Former Aide Won't Say If Hogan Knew About Payout
Roy McGrath, former chief of staff to Gov. Larry Hogan, appeared Wednesday before a legislative panel that is investigating a six-figure payout McGrath received when he left his job at a state agency to join Hogan’s staff. During the four-hour hearing, McGrath declined to answer many questions.
Rachel Baye and Nathan Sterner discuss what we know about this controversy.
Why are lawmakers holding these hearings?
Roy McGrath led the Maryland Environmental Service, or MES, for about three years before becoming Hogan’s chief of staff this past June.
Then in August, The Baltimore Sun reported that McGrath had received a $238,000 severance payment when he made that transition. He resigned a few days after the Sun’s story.
The legislature’s Joint Committee on Fair Practices and State Personnel Oversight has spent the last few months investigating the circumstances around the payout.
One of the main questions is whether Hogan knew about or even approved of the payout.

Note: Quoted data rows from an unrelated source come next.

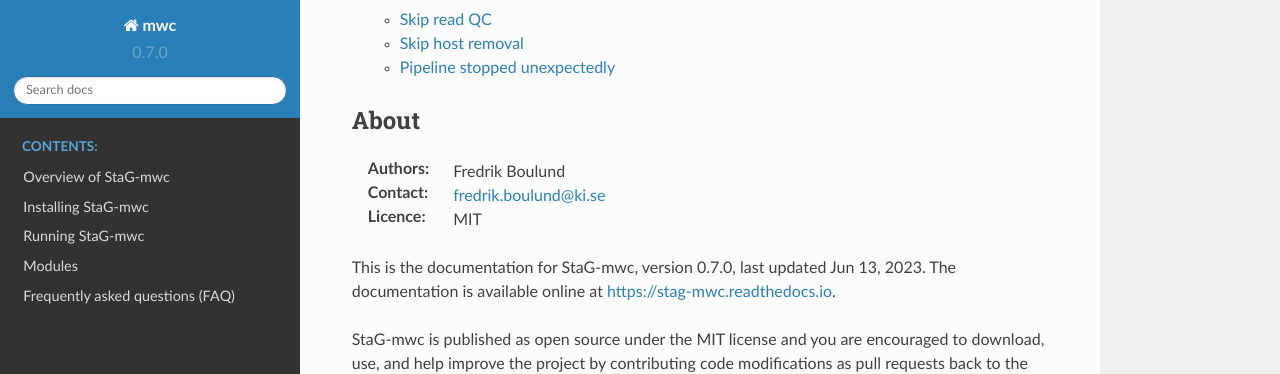
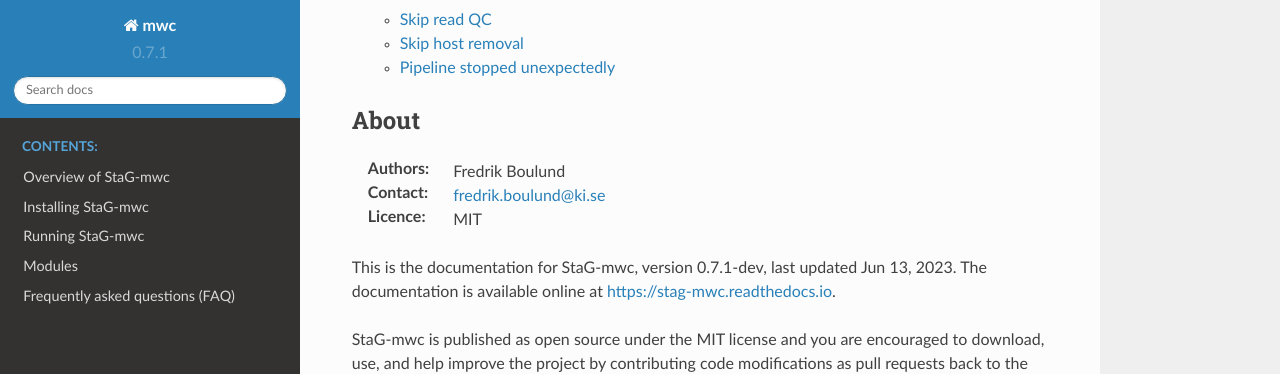
Before and after one commit to ctmrbio/stag-mwc, a Sphinx documentation site: the page built from docs/source/index.rst, in a window 1280 px wide and 900 px high, scrolled down 1124 px. Shown: the top 374 px of the window. Built offline with Sphinx 7.4.7 and the Read the Docs theme 2.0.0, drawn with Linux system fonts in a browser that asks for light colours.

Commit message:
Prepare for new development cycle

```diff
--- a/docs/source/conf.py
+++ b/docs/source/conf.py
@@ -56,9 +56,9 @@ author = 'Fredrik Boulund'
 # built documents.
 #
 # The short X.Y version.
-version = '0.7.0'
+version = '0.7.1'
 # The full version, including alpha/beta/rc tags.
-release = '0.7.0'
+release = '0.7.1-dev'
 
 # reStructuredText prolog contains a string of reStructuredText that will be
 # included at the beginning of every source file that is read.
```
Also changed, not shown: 1 other file.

McGrath is believed to have told the members of the MES board of directors that Hogan did.
Did the hearing shed more light on whether Hogan knew?
During Wednesday’s hearing, McGrath was under oath but declined to answer any questions related to Hogan.
Hogan has also denied any knowledge of the payment.
However, there is a paper trail of text messages and emails that may shed some light. For example, in communications to MES board members before they approved the payout, McGrath appears to suggest that Hogan is on board.
The lawyer hired by the committee asked McGrath to read aloud a text message that McGrath sent to Hogan on Aug. 26, after he resigned:
“Please say something about us discussing severance? That it was ok for me to handle with MES. Only what we agreed. Without your support, it looks like I mislead MES. I did not. I've been one of your loyalist supporters from the beginning. Never asked for anything, but need your help now, please. This is devastating my life.”
McGrath would not say whether he sent that message or elaborate further on its content.
The legislative committee has also been investigating the trips and meals McGrath expensed to MES during his time there. Did the hearing shed light on that spending?
The legislators’ lawyer, Ward Coe, showed McGrath receipts and expense reports and asked him one by one if he recalled the trip or the meal.
McGrath confirmed that he went to Brussels in April 2017, to Italy in October 2017, and to Israel in November 2019.
He was reimbursed nearly $36,000 for 24 domestic out-of-state, as well as for several hotel stays in Baltimore and Annapolis.
McGrath would not explain any of these.
Coe also raised another issue with these expenses: That McGrath appeared to approve several of his own expense reports, including some that sought more than $2,000 in reimbursement.
Again, McGrath declined to explain.
Is that amount of travel unusual for the MES director?
Yes. In three and a half years, McGrath was reimbursed nearly $130,000 in travel and other expenses.
By comparison, his predecessor was in the job for 11 years and was reimbursed just under $16,000.
What is likely to come of this investigation?
The leaders of the committee said they still have some questions they need answered.
Even before they wrap the investigation, though, we are likely to see changes to how MES operates.
The Maryland Environmental Service is a quasi-public agency. It was created by the General Assembly and is publicly funded, but operates outside of some of the rules that govern state agencies.
Legislators have said they are going to reexamine not just MES, but many other quasi-public agencies that exist.
Hogan has said the same. On Wednesday, he announced a new commission to review 14 of these entities.